גְּמָ׳ יָתֵיב רַבִּי יוֹנָתָן בֶּן עֲכִינַאי וְרַבִּי יוֹנָתָן בֶּן אֶלְעָזָר, וְיָתֵיב רַבִּי חֲנִינָא בַּר חָמָא גַּבַּיְיהוּ, וְקָא מִיבַּעְיָא לְהוּ: שְׁלָחִין שֶׁל בַּעַל הַבַּיִת תְּנַן, אֲבָל שֶׁל אוּמָּן כֵּיוָן דְּקָפֵיד עֲלַיְיהוּ לָא מְטַלְטְלִינַן לְהוּ. אוֹ דִילְמָא שֶׁל אוּמָּן תְּנַן, וְכָל שֶׁכֵּן שֶׁל בַּעַל הַבַּיִת? GEMARA: The Gemara relates that Rabbi Yonatan ben Akhinai and Rabbi Yonatan ben Elazar sat, and Rabbi Ḥanina bar Ḥama sat with them, and they raised the following dilemma: Did we learn the halakha in the mishna that only the hides of a common homeowner may be moved; however, the hides of a craftsman, whose profession is processing hides, since he is particular that they not be ruined because they are essential to his work, one may not move them on Shabbat? Or, perhaps, we learned the halakha in the mishna that even the hides of a craftsman may be moved, and all the more so that hides of a common homeowner may be moved.

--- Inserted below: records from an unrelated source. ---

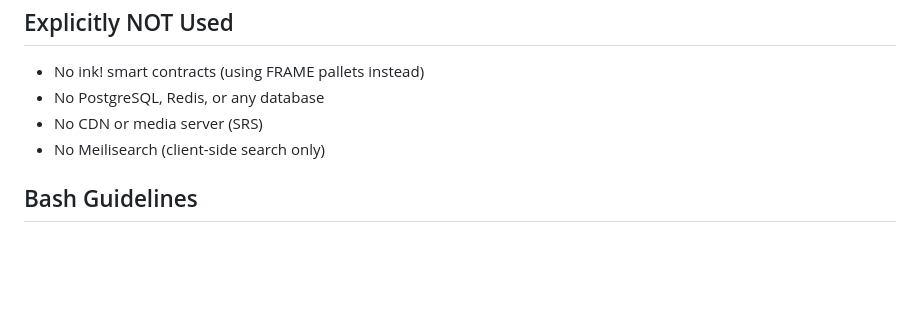
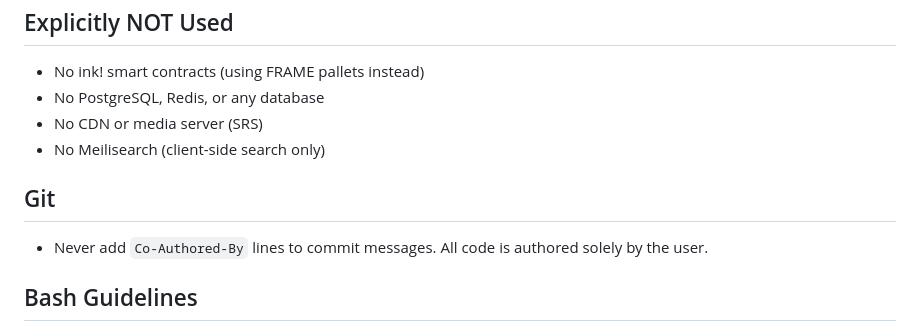
Before and after one commit to Cyr06130/iptv-with-agents, a Markdown page: CLAUDE.md, the part around the change. GitHub-like rendering; blank space fills up the shorter version.

Commit message:
add no co-author rule to CLAUDE.md

```diff
--- a/CLAUDE.md
+++ b/CLAUDE.md
@@ -123,6 +123,10 @@ cd web && npm audit              # Check dependency vulnerabilities
 - No CDN or media server (SRS)
 - No Meilisearch (client-side search only)
 
+## Git
+
+- Never add `Co-Authored-By` lines to commit messages. All code is authored solely by the user.
+
 ## Bash Guidelines
 
 - Do not pipe output through `head`, `tail`, `less`, or `more` — causes buffering issues
```
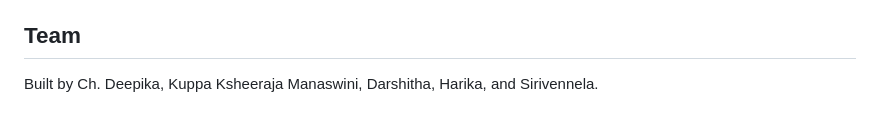
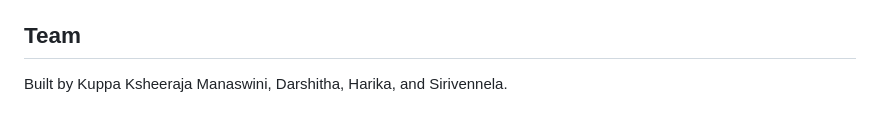
Before and after one commit to DarshithaGongle/SignVoice, a Markdown page: README.md, the part around the change. Rendered like a GitHub page.

Commit message:
Update team members in README
Removed 'Ch. Deepika' from the team list in README.

```diff
--- a/README.md
+++ b/README.md
@@ -97,4 +97,4 @@ Visit **http://127.0.0.1:8000/** in your browser. Allow camera and microphone ac
 
 ## Team
 
-Built by Ch. Deepika, Kuppa Ksheeraja Manaswini, Darshitha, Harika, and Sirivennela.
+Built by Kuppa Ksheeraja Manaswini, Darshitha, Harika, and Sirivennela.
```
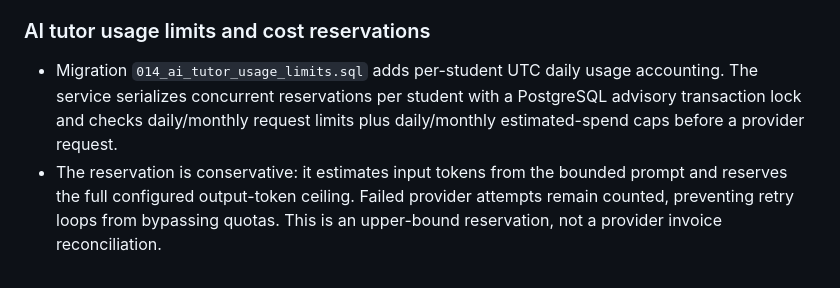
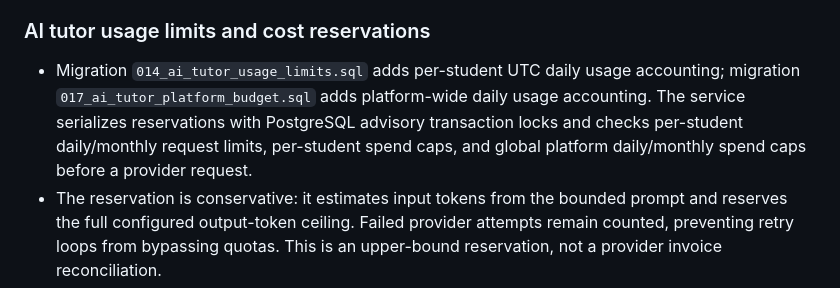
Before and after one commit to JephterAce/Year-1-Tutorial, a Markdown page: secondary-school-platform/backend/README.md, the part around the change. Rendered like a GitHub page.

Commit message:
docs(think-tank): document platform-wide AI budget caps

```diff
--- a/secondary-school-platform/backend/README.md
+++ b/secondary-school-platform/backend/README.md
@@ -116,7 +116,7 @@ There is deliberately no public administrator registration. To create the first
 
 ### AI tutor usage limits and cost reservations
 
-- Migration `014_ai_tutor_usage_limits.sql` adds per-student UTC daily usage accounting. The service serializes concurrent reservations per student with a PostgreSQL advisory transaction lock and checks daily/monthly request limits plus daily/monthly estimated-spend caps before a provider request.
+- Migration `014_ai_tutor_usage_limits.sql` adds per-student UTC daily usage accounting; migration `017_ai_tutor_platform_budget.sql` adds platform-wide daily usage accounting. The service serializes reservations with PostgreSQL advisory transaction locks and checks per-student daily/monthly request limits, per-student spend caps, and global platform daily/monthly spend caps before a provider request.
 - The reservation is conservative: it estimates input tokens from the bounded prompt and reserves the full configured output-token ceiling. Failed provider attempts remain counted, preventing retry loops from bypassing quotas. This is an upper-bound reservation, not a provider invoice reconciliation.
 - Configure the request/budget caps and exact selected-model input/output price rates privately. Price values are integer micro-USD per one million tokens. Missing/invalid pricing fails closed. Revisit price rates whenever the model/provider tariff changes.
 - The database migration has been added to the development branch but has **not** been applied to managed staging. The feature flag remains disabled. Do not enable learner access until migration rehearsal, rate/pricing configuration, privacy review, concurrency tests and monitoring are complete.
```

אֲמַר לְהוּ רַבִּי יוֹנָתָן בֶּן אֶלְעָזָר: מִסְתַּבְּרָא שֶׁל בַּעַל הַבַּיִת תְּנַן, אֲבָל שֶׁל אוּמָּן קָפֵיד עֲלַיְיהוּ. אֲמַר לְהוּ רַבִּי חֲנִינָא בַּר חָמָא, כָּךְ אָמַר רַבִּי יִשְׁמָעֵאל בְּרַבִּי יוֹסֵי: Rabbi Yonatan ben Elazar said to them: It stands to reason that we learned the halakha in the mishna with regard to the hides of a common homeowner; however, hides of a craftsman may not be moved, since he is particular about them. Rabbi Ḥanina bar Ḥama said to them that Rabbi Yishmael, son of Rabbi Yosei, said as follows: